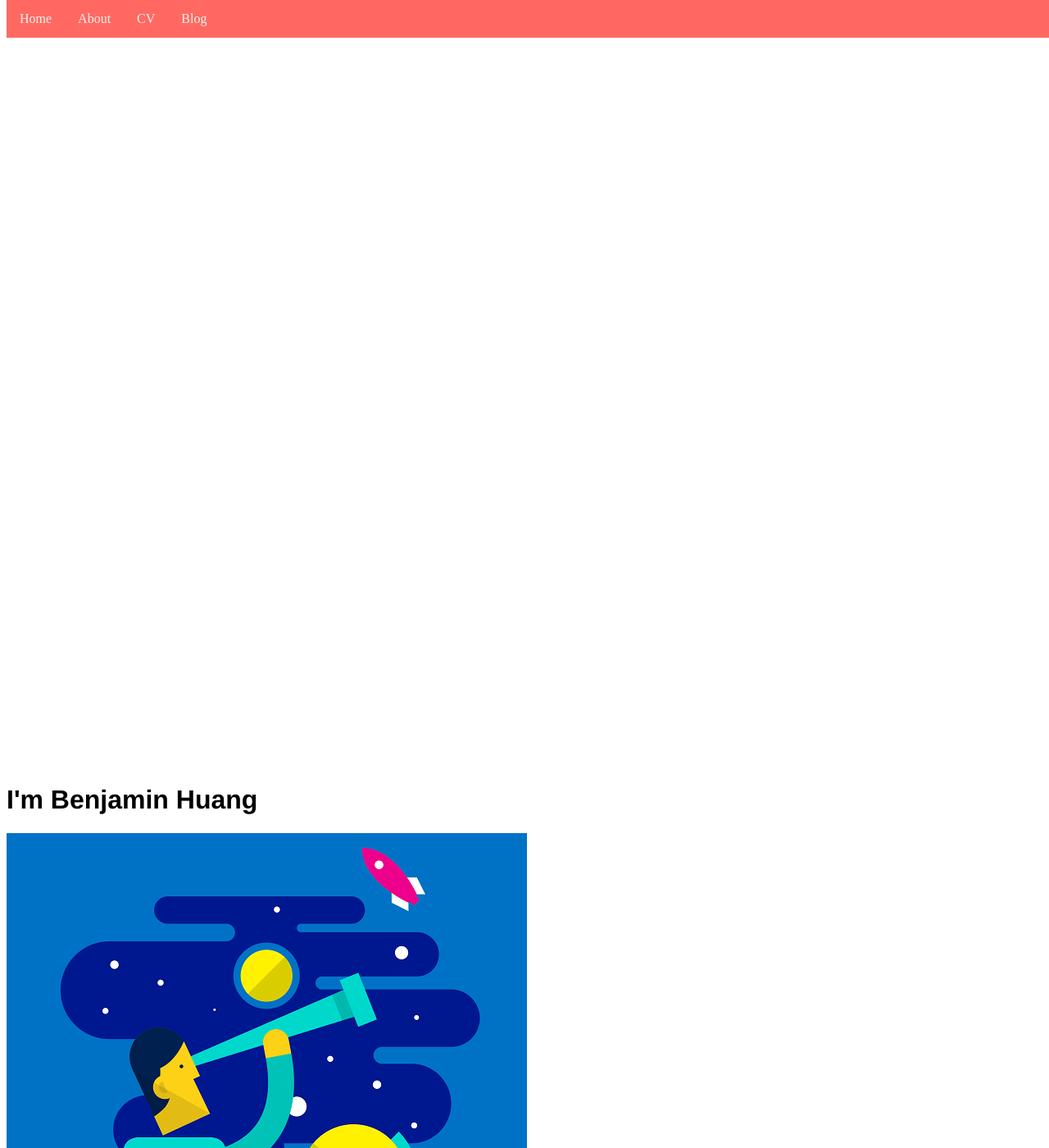
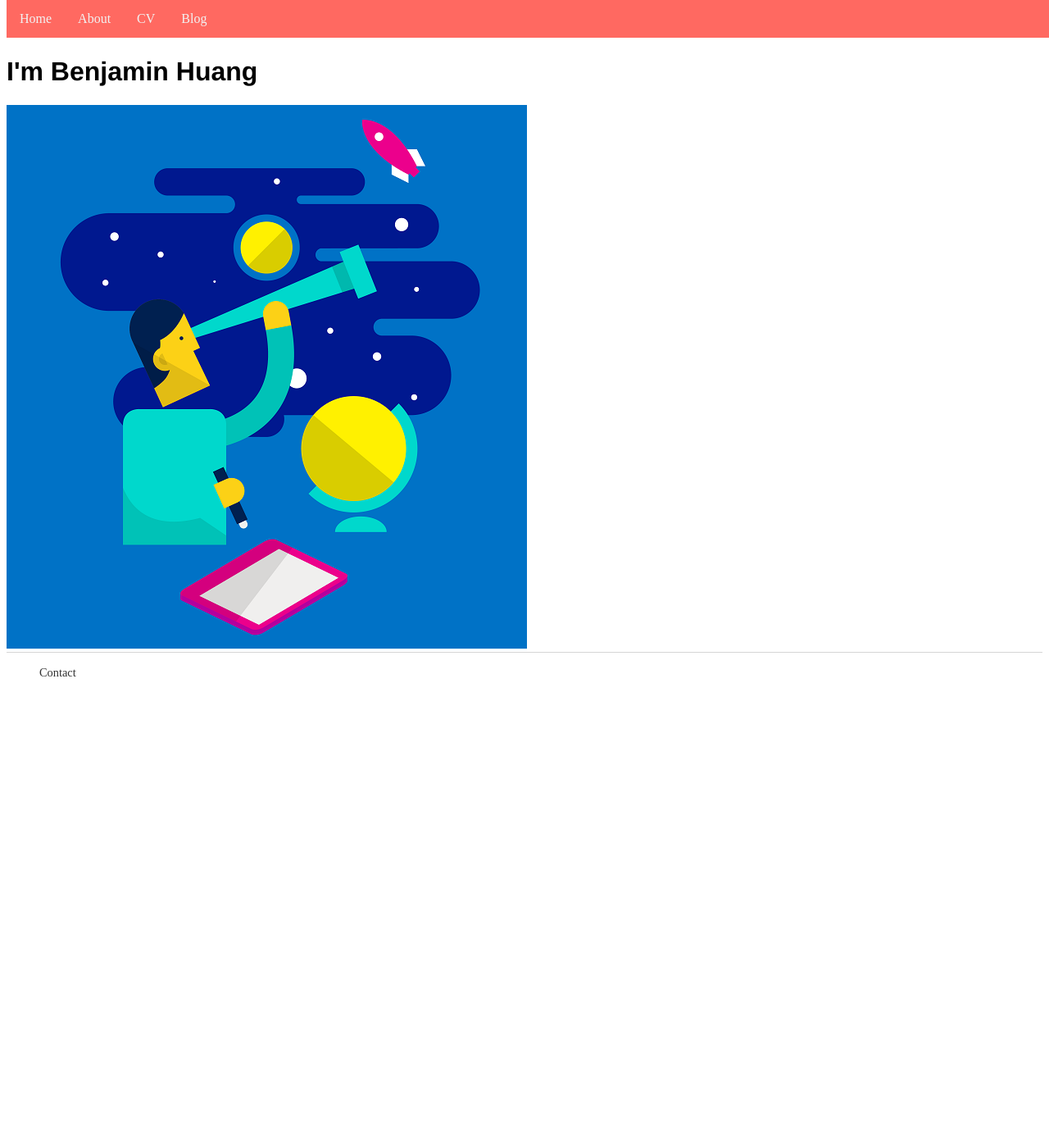
Before and after one commit to benjaminhuang13/benjaminhuang13.github.io, a Jekyll site: the page built from index.html, in a window 1280 px wide and 1400 px high. Shown: the whole window at 82% size. Built offline with Jekyll 4.4.1, drawn with Linux system fonts in a browser that asks for light colours.

Commit message:
Update main.css

```diff
--- a/css/main.css
+++ b/css/main.css
@@ -1,5 +1,5 @@
 .container {
-    padding-top:58em;
+    padding-top:40px;
 }
 .navbar {
     overflow: hidden;
```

========================================

§ **Prompt**:
Print the material above once more, exactly, minus the pictures.

§ **Answer box**:
Before and after one commit to benjaminhuang13/benjaminhuang13.github.io, a Jekyll site: the page built from index.html, in a window 1280 px wide and 1400 px high. Shown: the whole window at 82% size. Built offline with Jekyll 4.4.1, drawn with Linux system fonts in a browser that asks for light colours.

Commit message:
Update main.css

```diff
--- a/css/main.css
+++ b/css/main.css
@@ -1,5 +1,5 @@
 .container {
-    padding-top:58em;
+    padding-top:40px;
 }
 .navbar {
     overflow: hidden;
```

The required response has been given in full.